Dear Mom and Dad,
I want you to know what it’s like to be me.
My brain runs like a washing machine powered by a Ferrari engine. It runs all the time and it runs fast, churning and tumbling ideas like shirts and pants and socks mixed together.
I can be talking to you and having another conversation running inside my head. I can be in class listening to the teacher, but be fully engaged in a daydream or hearing a new song on my guitar.
You know how I sometimes repeat questions? It’s not that I didn’t hear your answer. It’s just that in the second between the time I asked and you responded, I went somewhere interesting in my mind. And I didn’t pay attention to what you said.
Sometimes I have so many thoughts swimming inside my head that I blurt things out because I’m afraid I will forget them.

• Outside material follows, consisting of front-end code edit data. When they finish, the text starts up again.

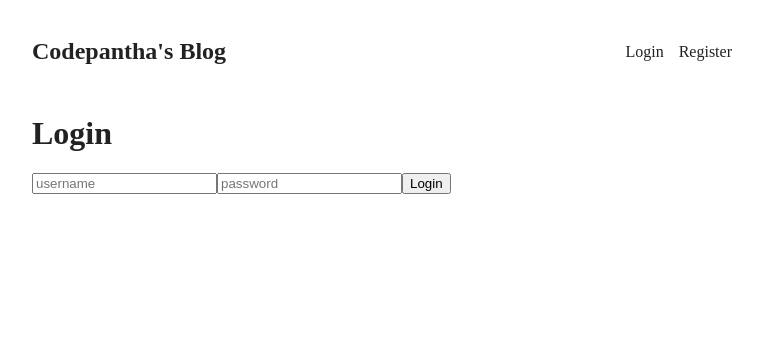
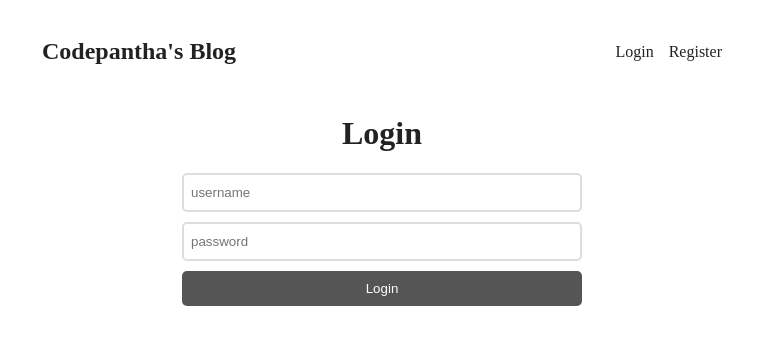
Before and after one commit to codepantha/mern-blog, a React (Vite) app in the folder client/: page /login in a window 1280 px wide. Shown: the top 344 px of the page, without its empty margins (258-1019 px from the left). Built offline with nearby package versions, Linux system fonts and the light colour scheme.

Commit message:
Style the Login and Register pages

```diff
--- a/client/src/App.css
+++ b/client/src/App.css
@@ -1,3 +1,7 @@
+* {
+  box-sizing: border-box;
+}
+
 body {
   color: #222;
 }
@@ -65,3 +69,38 @@
   margin: 10px 0;
   line-height: 1.4rem;
 }
+
+form.login, form.register {
+  max-width: 400px;
+  margin: 0 auto;
+}
+
+input {
+  display: block;
+  margin-bottom: 5px;
+  width: 100%;
+  padding: 10px 7px;
+  border: 2px solid #ddd;
+  border-radius: 5px;
+  background-color: #fff;
+  margin-bottom: 10px;
+}
+
+button {
+  width: 100%;
+  display: block;
+  background-color: #555;
+  border: 0;
+  color: #fff;
+  border-radius: 5px;
+  padding: 10px 0;
+  cursor: pointer;
+}
+
+button:hover {
+  background-color: rgb(48, 46, 46);
+}
+
+form h1 {
+  text-align: center;
+}
```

I want to do well in school. But when the teacher drones on and doesn’t engage my imagination, either my mind shuts down to sleep mode or I tune her out and go to better places that keep me stimulated. It’s nothing personal.
I kind of like all this energy inside my head because I can keep myself engaged and entertained in there by myself. But other times I feel scattered.

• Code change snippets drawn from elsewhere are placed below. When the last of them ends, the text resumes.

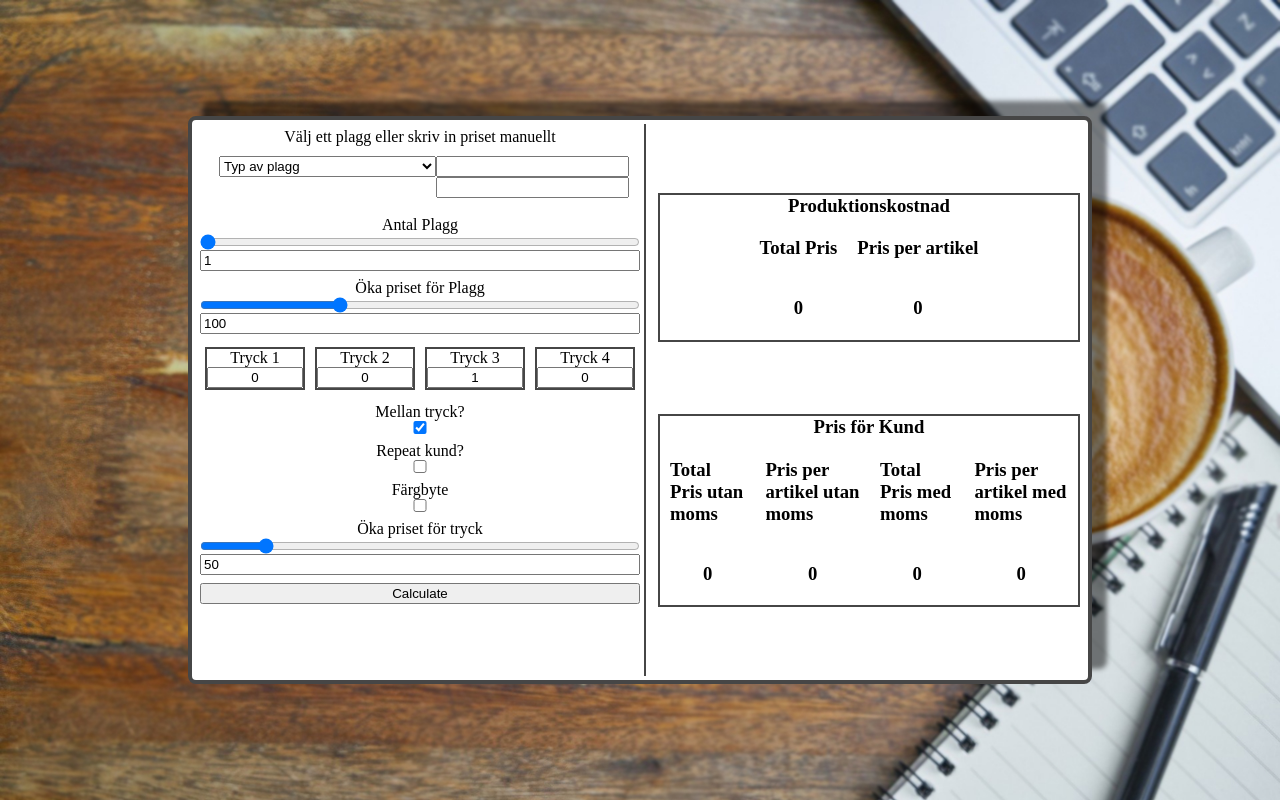
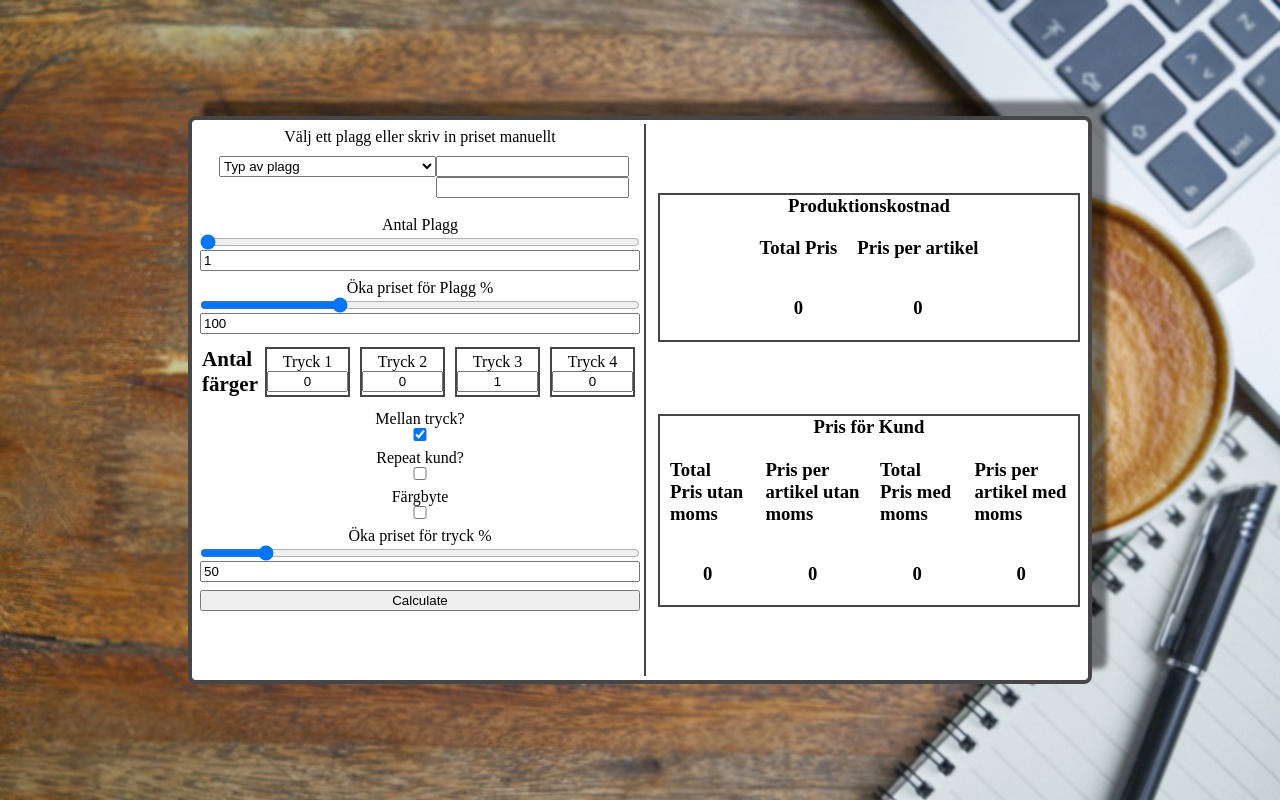
Before and after one commit to christofer41/EgetTryckCalculator, a plain HTML site: page index.html in a window 1280 px wide. Drawn offline with Linux system fonts and the light colour scheme.

Commit message:
I added some help text

```diff
--- a/index.html
+++ b/index.html
@@ -27,11 +27,14 @@
                 <input id="clothDisplay" value="1"></input>
             </div>
             <div>
-                <label for="clothPercentageInput">Öka priset för Plagg</label>
+                <label for="clothPercentageInput">Öka priset för Plagg %</label>
                 <input type="range" min="10" max="300" value="100" class="slider" id="clothPercentage">
                 <input id="clothPercentageInput" value="100"></input>
             </div>
             <div id="printAmount">
+
+                    <h2 id="amountColorTextDiv">Antal färger</h2>
+
                 <div>
                     <label>Tryck 1</label>
                     <input class="printAmount" value="0"></input>
@@ -67,7 +70,7 @@
                 </div>
             </div>
             <div>
-                <label for="percentage">Öka priset för tryck</label>
+                <label for="percentage">Öka priset för tryck %</label>
                 <input type="range" min="10" max="300" value="50" class="slider" id="percentage">
                 <input id="percentageInput" value="50"></input>
             </div>
--- a/style.css
+++ b/style.css
@@ -27,6 +27,7 @@ main {
 
     background-color: white;
 }
+
 
 
 
@@ -134,3 +135,10 @@ div{
     display: flex;
     justify-content: center;
 }
+
+
+
+#amountColorTextDiv {
+    border: none;
+    font-size: 21px;
+}
```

That’s why I like routine in other parts of life. It’s why I wear or eat the same things. I don’t need variety with most things because I have so much variety inside my head.
You think I’m sad because I don’t have lots of friends. But that’s by choice, because I’m pretty content inside.
I like who I am, but it’s tough when no one else seems to. Why does everyone want to change who I am? I’m not unhappy with myself—I’m uneasy because since I can remember, everyone around me has been so negative and tried to fix what they think is wrong with me.
You want me to talk more, but you just psychoanalyze me. Besides, it’s difficult to express my thoughts and feelings verbally—they just get jumbled up. I’d rather express them in my writing and music. I feel things deeply. I hurt with the kids who get left out, and one day I’m going to help those kids. I know how it feels.
I know you get concerned because I stay up late at night and don’t sleep much. But I like it when it’s quiet. I can hear my thoughts better. And my world is peaceful then.
Mom and Dad, don’t worry about me. I may not do great in school or be the most popular kid, but I’m content inside. I like the way my brain works, I like my energy. If everyone would stop trying to fix me, I’d be okay.
Let me focus on the things I love doing. Writing songs, playing music. Stop trying to make me be like everyone else. Just work with me, okay, not against me. I like who I am. Why can’t you?